▸ **EXERCISE OBJECTIVE**
Print every line from the start of the data, and when you reach the line with "Ajout dessin 5 prographes 2 prod-coprod", include it and stop. Pictures are not part of the copy.

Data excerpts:
------------------------------------

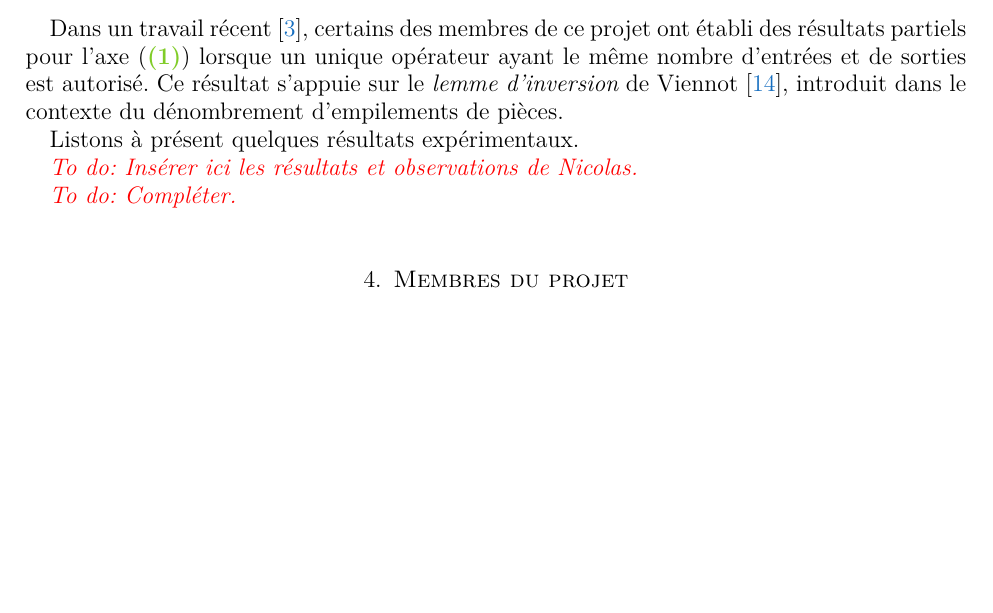
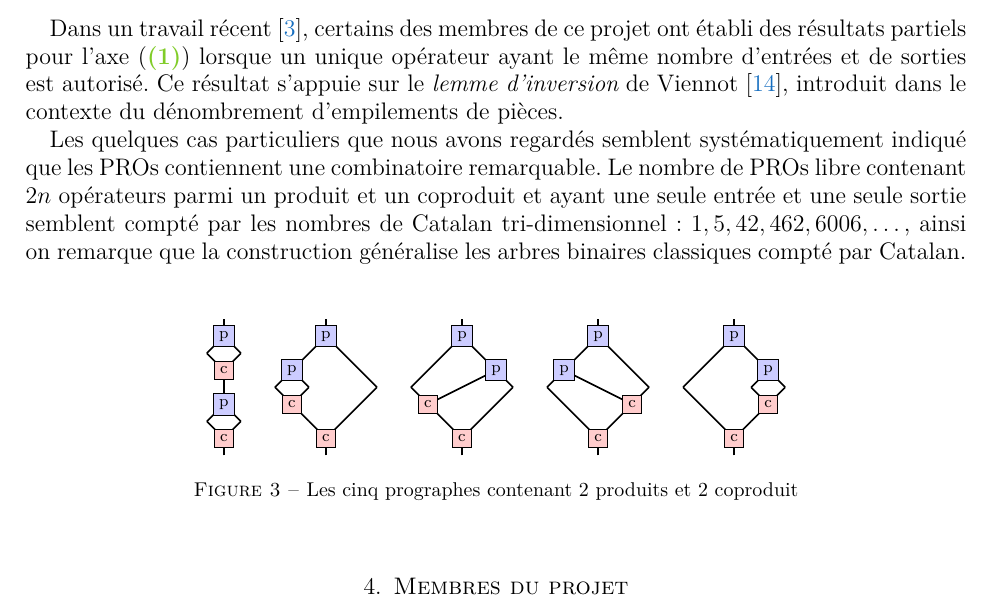
Before and after one commit to SamueleGiraudo/PEPS2016, a LaTeX paper (Projet.tex): part of page 4 of 5 before the commit and part of page 4 of 6 after it, cut so that both start at the same text, the shorter picture padded with empty space. Compiled offline with pdfLaTeX.

Commit message:
Ajout dessin 5 prographes 2 prod-coprod

```diff
--- a/Projet.tex
+++ b/Projet.tex
@@ -520,11 +520,129 @@ ayant le même nombre d'entrées et de sorties est autorisé. Ce résultat
 s'appuie sur le {\em lemme d'inversion} de Viennot~\cite{Vie86},
 introduit dans le contexte du dénombrement d'empilements de pièces.
 
-Listons à présent quelques résultats expérimentaux.
+%% Listons à présent quelques résultats expérimentaux.
 
-\TODO{Insérer ici les résultats et observations de Nicolas.}
+Les quelques cas particuliers que nous avons regardés semblent
+systématiquement indiqué que les PROs contiennent une combinatoire
+remarquable. Le nombre de PROs libre contenant $2n$ opérateurs parmi
+un produit et un coproduit et ayant une seule entrée et une seule
+sortie semblent compté par les nombres de Catalan tri-dimensionnel :
+$1, 5, 42, 462, 6006, \dots$, ainsi on remarque que la construction
+généralise les arbres binaires classiques compté par Catalan.
+\begin{footnotesize}
+    \begin{figure}[ht]
+        \centering
+        \begin{tikzpicture}[scale=0.3]
+            \tikzstyle{prod} = [draw, fill=blue!20, minimum size=1em]
+            \tikzstyle{coprod} = [draw, fill=red!20, minimum size=1em]
+            \tikzstyle{edg} = [thick]
 
-\TODO{Compléter.}
+            %% PREMIER
+            \draw[edg] (0,0) -- (0,1);
+            \draw[edg] (0,1) -- (1,2);
+            \draw[edg] (0,1) -- (-1,2);
+            \draw (0,1) node[coprod] {c};
+
+            \draw[edg] (1,2) -- (0,3);
+            \draw[edg] (-1,2) -- (0,3);
+            \draw[edg] (0,3) -- (0,4);
+            \draw (0,3) node[prod] {p};
+
+            \draw[edg] (0,4) -- (0,5);
+            \draw[edg] (0,5) -- (1,6);
+            \draw[edg] (0,5) -- (-1,6);
+            \draw (0,5) node[coprod] {c};
+
+            \draw[edg] (-1,6) -- (0,7);
+            \draw[edg] (1,6) -- (0,7);
+            \draw[edg] (0,7) -- (0,8);
+            \draw (0,7) node[prod] {p};
+
+            %% SECOND
+            \draw[edg] (6,0) -- (6,1);
+            \draw[edg] (6,1) -- (9,4);
+            \draw[edg] (6,1) -- (5,2);
+            \draw (6,1) node[coprod] {c};
+
+            \draw[edg] (5,2) -- (4,3);
+            \draw[edg] (4,3) -- (3,4);
+            \draw[edg] (4,3) -- (5,4);
+            \draw (4,3) node[coprod] {c};
+
+            \draw[edg] (3,4) -- (4,5);
+            \draw[edg] (5,4) -- (4,5);
+            \draw[edg] (4,5) -- (5,6);
+            \draw (4,5) node[prod] {p};
+
+            \draw[edg] (5,6) -- (6,7);
+            \draw[edg] (9,4) -- (6,7);
+            \draw[edg] (6,7) -- (6,8);
+            \draw (6,7) node[prod] {p};
+
+            %% TROISIEME
+            \draw[edg] (14,0) -- (14,1);
+            \draw[edg] (14,1) -- (17,4);
+            \draw[edg] (14,1) -- (13,2);
+            \draw (14,1) node[coprod] {c};
+
+            \draw[edg] (13,2) -- (12,3);
+            \draw[edg] (12,3) -- (11,4);
+            \draw[edg] (12,3) -- (16,5);
+            \draw (12,3) node[coprod] {c};
+
+            \draw[edg] (11,4) -- (12,5);
+            \draw[edg] (12,5) -- (13,6);
+            \draw[edg] (13,6) -- (14,7);
+            \draw[edg] (17,4) -- (14,7);
+            \draw[edg] (14,7) -- (14,8);
+            \draw (14,7) node[prod] {p};
+            \draw (16,5) node[prod] {p};
+
+            %% QUATRIEME
+            \draw[edg] (22,0) -- (22,1);
+            \draw[edg] (22,1) -- (25,4);
+            \draw[edg] (22,1) -- (21,2);
+            \draw (22,1) node[coprod] {c};
+
+            \draw[edg] (21,2) -- (20,3);
+            \draw[edg] (20,3) -- (19,4);
+            \draw[edg] (24,3) -- (20,5);
+            \draw (24,3) node[coprod] {c};
+
+            \draw[edg] (19,4) -- (20,5);
+            \draw[edg] (20,5) -- (21,6);
+            \draw[edg] (21,6) -- (22,7);
+            \draw[edg] (25,4) -- (22,7);
+            \draw[edg] (22,7) -- (22,8);
+            \draw (22,7) node[prod] {p};
+            \draw (20,5) node[prod] {p};
+
+            %% CINQUIEME
+            \draw[edg] (30,0) -- (30,1);
+            \draw[edg] (30,1) -- (27,4);
+            \draw[edg] (30,1) -- (31,2);
+            \draw (30,1) node[coprod] {c};
+
+            \draw[edg] (31,2) -- (32,3);
+            \draw[edg] (32,3) -- (33,4);
+            \draw[edg] (32,3) -- (31,4);
+            \draw (32,3) node[coprod] {c};
+
+            \draw[edg] (33,4) -- (32,5);
+            \draw[edg] (31,4) -- (32,5);
+            \draw[edg] (32,5) -- (31,6);
+            \draw (32,5) node[prod] {p};
+
+            \draw[edg] (31,6) -- (30,7);
+            \draw[edg] (27,4) -- (30,7);
+            \draw[edg] (30,7) -- (30,8);
+            \draw (30,7) node[prod] {p};
+        \end{tikzpicture}
+    \caption{Les cinq prographes contenant $2$ produits et $2$
+      coproduit}
+    \label{fig:prodcoprod}
+    \end{figure}
+\end{footnotesize}
 
 %%%%%%%%%%%%%%%%%%%%%%%%%%%%%%%%%%%%%%%%%%%%%%%%%%%%%%%%%%%%%%%%%%%%%%%%
 %%%%%%%%%%%%%%%%%%%%%%%%%%%%%%%%%%%%%%%%%%%%%%%%%%%%%%%%%%%%%%%%%%%%%%%%
```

------------------------------------

▸ **RESPONSE TO THIS EXERCISE**
Before and after one commit to SamueleGiraudo/PEPS2016, a LaTeX paper (Projet.tex): part of page 4 of 5 before the commit and part of page 4 of 6 after it, cut so that both start at the same text, the shorter picture padded with empty space. Compiled offline with pdfLaTeX.

Commit message:
Ajout dessin 5 prographes 2 prod-coprod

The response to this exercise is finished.